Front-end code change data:
=== Begin Enclosure ===

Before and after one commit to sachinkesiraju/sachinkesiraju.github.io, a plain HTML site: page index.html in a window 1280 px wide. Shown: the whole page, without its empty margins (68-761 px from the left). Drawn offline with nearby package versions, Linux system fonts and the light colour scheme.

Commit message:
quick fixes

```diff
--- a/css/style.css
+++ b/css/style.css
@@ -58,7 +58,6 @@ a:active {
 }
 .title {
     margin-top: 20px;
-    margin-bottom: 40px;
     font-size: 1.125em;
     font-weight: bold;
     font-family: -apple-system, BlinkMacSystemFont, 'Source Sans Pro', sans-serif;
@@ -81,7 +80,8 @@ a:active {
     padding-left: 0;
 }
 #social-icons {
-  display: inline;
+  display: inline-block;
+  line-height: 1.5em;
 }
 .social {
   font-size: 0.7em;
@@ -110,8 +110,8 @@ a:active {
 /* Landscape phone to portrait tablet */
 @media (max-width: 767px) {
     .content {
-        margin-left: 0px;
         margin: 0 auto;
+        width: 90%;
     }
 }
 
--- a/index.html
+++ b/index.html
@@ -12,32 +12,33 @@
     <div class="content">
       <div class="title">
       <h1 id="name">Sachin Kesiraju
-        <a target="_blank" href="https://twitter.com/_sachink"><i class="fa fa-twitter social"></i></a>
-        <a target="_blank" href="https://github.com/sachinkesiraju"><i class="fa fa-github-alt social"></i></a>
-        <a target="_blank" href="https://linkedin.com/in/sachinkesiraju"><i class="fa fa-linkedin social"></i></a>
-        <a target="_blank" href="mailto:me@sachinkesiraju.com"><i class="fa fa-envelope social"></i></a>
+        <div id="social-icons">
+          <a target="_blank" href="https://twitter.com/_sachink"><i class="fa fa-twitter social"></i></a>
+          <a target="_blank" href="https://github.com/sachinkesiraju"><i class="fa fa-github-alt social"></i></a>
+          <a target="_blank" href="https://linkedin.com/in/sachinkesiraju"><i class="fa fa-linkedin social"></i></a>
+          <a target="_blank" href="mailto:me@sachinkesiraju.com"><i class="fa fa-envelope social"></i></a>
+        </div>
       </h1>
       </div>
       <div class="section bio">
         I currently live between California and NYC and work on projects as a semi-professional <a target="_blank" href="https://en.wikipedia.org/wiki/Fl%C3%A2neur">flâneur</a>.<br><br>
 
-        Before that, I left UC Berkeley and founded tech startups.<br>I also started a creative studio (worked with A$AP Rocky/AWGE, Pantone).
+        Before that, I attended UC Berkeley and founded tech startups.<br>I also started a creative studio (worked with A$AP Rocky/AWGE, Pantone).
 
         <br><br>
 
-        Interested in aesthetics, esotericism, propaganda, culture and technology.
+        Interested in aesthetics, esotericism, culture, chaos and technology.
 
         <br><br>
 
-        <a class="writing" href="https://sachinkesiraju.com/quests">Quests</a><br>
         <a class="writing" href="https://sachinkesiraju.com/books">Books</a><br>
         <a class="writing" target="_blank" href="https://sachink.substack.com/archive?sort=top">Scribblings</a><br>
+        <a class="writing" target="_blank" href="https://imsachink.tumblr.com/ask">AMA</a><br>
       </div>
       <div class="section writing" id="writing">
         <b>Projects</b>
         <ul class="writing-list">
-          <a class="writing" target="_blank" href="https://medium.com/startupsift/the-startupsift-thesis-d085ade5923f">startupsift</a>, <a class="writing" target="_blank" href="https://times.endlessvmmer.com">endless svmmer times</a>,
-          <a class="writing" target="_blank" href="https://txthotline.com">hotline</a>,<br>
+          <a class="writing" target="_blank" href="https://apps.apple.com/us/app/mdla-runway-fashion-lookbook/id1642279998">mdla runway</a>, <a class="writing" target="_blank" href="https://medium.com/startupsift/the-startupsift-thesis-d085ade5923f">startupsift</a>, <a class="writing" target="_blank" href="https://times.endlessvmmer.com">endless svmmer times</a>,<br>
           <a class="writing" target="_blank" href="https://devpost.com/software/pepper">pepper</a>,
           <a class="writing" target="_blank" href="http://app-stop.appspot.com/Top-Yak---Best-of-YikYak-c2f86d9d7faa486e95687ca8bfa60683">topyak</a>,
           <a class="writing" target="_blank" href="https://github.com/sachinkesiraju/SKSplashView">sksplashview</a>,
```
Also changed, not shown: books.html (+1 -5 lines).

=== End Enclosure ===

ASSIGNMENT: All records above are to be output again exactly as they stand.

ANSWER SECTION:
Before and after one commit to sachinkesiraju/sachinkesiraju.github.io, a plain HTML site: page index.html in a window 1280 px wide. Shown: the whole page, without its empty margins (68-761 px from the left). Drawn offline with nearby package versions, Linux system fonts and the light colour scheme.

Commit message:
quick fixes

```diff
--- a/css/style.css
+++ b/css/style.css
@@ -58,7 +58,6 @@ a:active {
 }
 .title {
     margin-top: 20px;
-    margin-bottom: 40px;
     font-size: 1.125em;
     font-weight: bold;
     font-family: -apple-system, BlinkMacSystemFont, 'Source Sans Pro', sans-serif;
@@ -81,7 +80,8 @@ a:active {
     padding-left: 0;
 }
 #social-icons {
-  display: inline;
+  display: inline-block;
+  line-height: 1.5em;
 }
 .social {
   font-size: 0.7em;
@@ -110,8 +110,8 @@ a:active {
 /* Landscape phone to portrait tablet */
 @media (max-width: 767px) {
     .content {
-        margin-left: 0px;
         margin: 0 auto;
+        width: 90%;
     }
 }
 
--- a/index.html
+++ b/index.html
@@ -12,32 +12,33 @@
     <div class="content">
       <div class="title">
       <h1 id="name">Sachin Kesiraju
-        <a target="_blank" href="https://twitter.com/_sachink"><i class="fa fa-twitter social"></i></a>
-        <a target="_blank" href="https://github.com/sachinkesiraju"><i class="fa fa-github-alt social"></i></a>
-        <a target="_blank" href="https://linkedin.com/in/sachinkesiraju"><i class="fa fa-linkedin social"></i></a>
-        <a target="_blank" href="mailto:me@sachinkesiraju.com"><i class="fa fa-envelope social"></i></a>
+        <div id="social-icons">
+          <a target="_blank" href="https://twitter.com/_sachink"><i class="fa fa-twitter social"></i></a>
+          <a target="_blank" href="https://github.com/sachinkesiraju"><i class="fa fa-github-alt social"></i></a>
+          <a target="_blank" href="https://linkedin.com/in/sachinkesiraju"><i class="fa fa-linkedin social"></i></a>
+          <a target="_blank" href="mailto:me@sachinkesiraju.com"><i class="fa fa-envelope social"></i></a>
+        </div>
       </h1>
       </div>
       <div class="section bio">
         I currently live between California and NYC and work on projects as a semi-professional <a target="_blank" href="https://en.wikipedia.org/wiki/Fl%C3%A2neur">flâneur</a>.<br><br>
 
-        Before that, I left UC Berkeley and founded tech startups.<br>I also started a creative studio (worked with A$AP Rocky/AWGE, Pantone).
+        Before that, I attended UC Berkeley and founded tech startups.<br>I also started a creative studio (worked with A$AP Rocky/AWGE, Pantone).
 
         <br><br>
 
-        Interested in aesthetics, esotericism, propaganda, culture and technology.
+        Interested in aesthetics, esotericism, culture, chaos and technology.
 
         <br><br>
 
-        <a class="writing" href="https://sachinkesiraju.com/quests">Quests</a><br>
         <a class="writing" href="https://sachinkesiraju.com/books">Books</a><br>
         <a class="writing" target="_blank" href="https://sachink.substack.com/archive?sort=top">Scribblings</a><br>
+        <a class="writing" target="_blank" href="https://imsachink.tumblr.com/ask">AMA</a><br>
       </div>
       <div class="section writing" id="writing">
         <b>Projects</b>
         <ul class="writing-list">
-          <a class="writing" target="_blank" href="https://medium.com/startupsift/the-startupsift-thesis-d085ade5923f">startupsift</a>, <a class="writing" target="_blank" href="https://times.endlessvmmer.com">endless svmmer times</a>,
-          <a class="writing" target="_blank" href="https://txthotline.com">hotline</a>,<br>
+          <a class="writing" target="_blank" href="https://apps.apple.com/us/app/mdla-runway-fashion-lookbook/id1642279998">mdla runway</a>, <a class="writing" target="_blank" href="https://medium.com/startupsift/the-startupsift-thesis-d085ade5923f">startupsift</a>, <a class="writing" target="_blank" href="https://times.endlessvmmer.com">endless svmmer times</a>,<br>
           <a class="writing" target="_blank" href="https://devpost.com/software/pepper">pepper</a>,
           <a class="writing" target="_blank" href="http://app-stop.appspot.com/Top-Yak---Best-of-YikYak-c2f86d9d7faa486e95687ca8bfa60683">topyak</a>,
           <a class="writing" target="_blank" href="https://github.com/sachinkesiraju/SKSplashView">sksplashview</a>,
```
Also changed, not shown: books.html (+1 -5 lines).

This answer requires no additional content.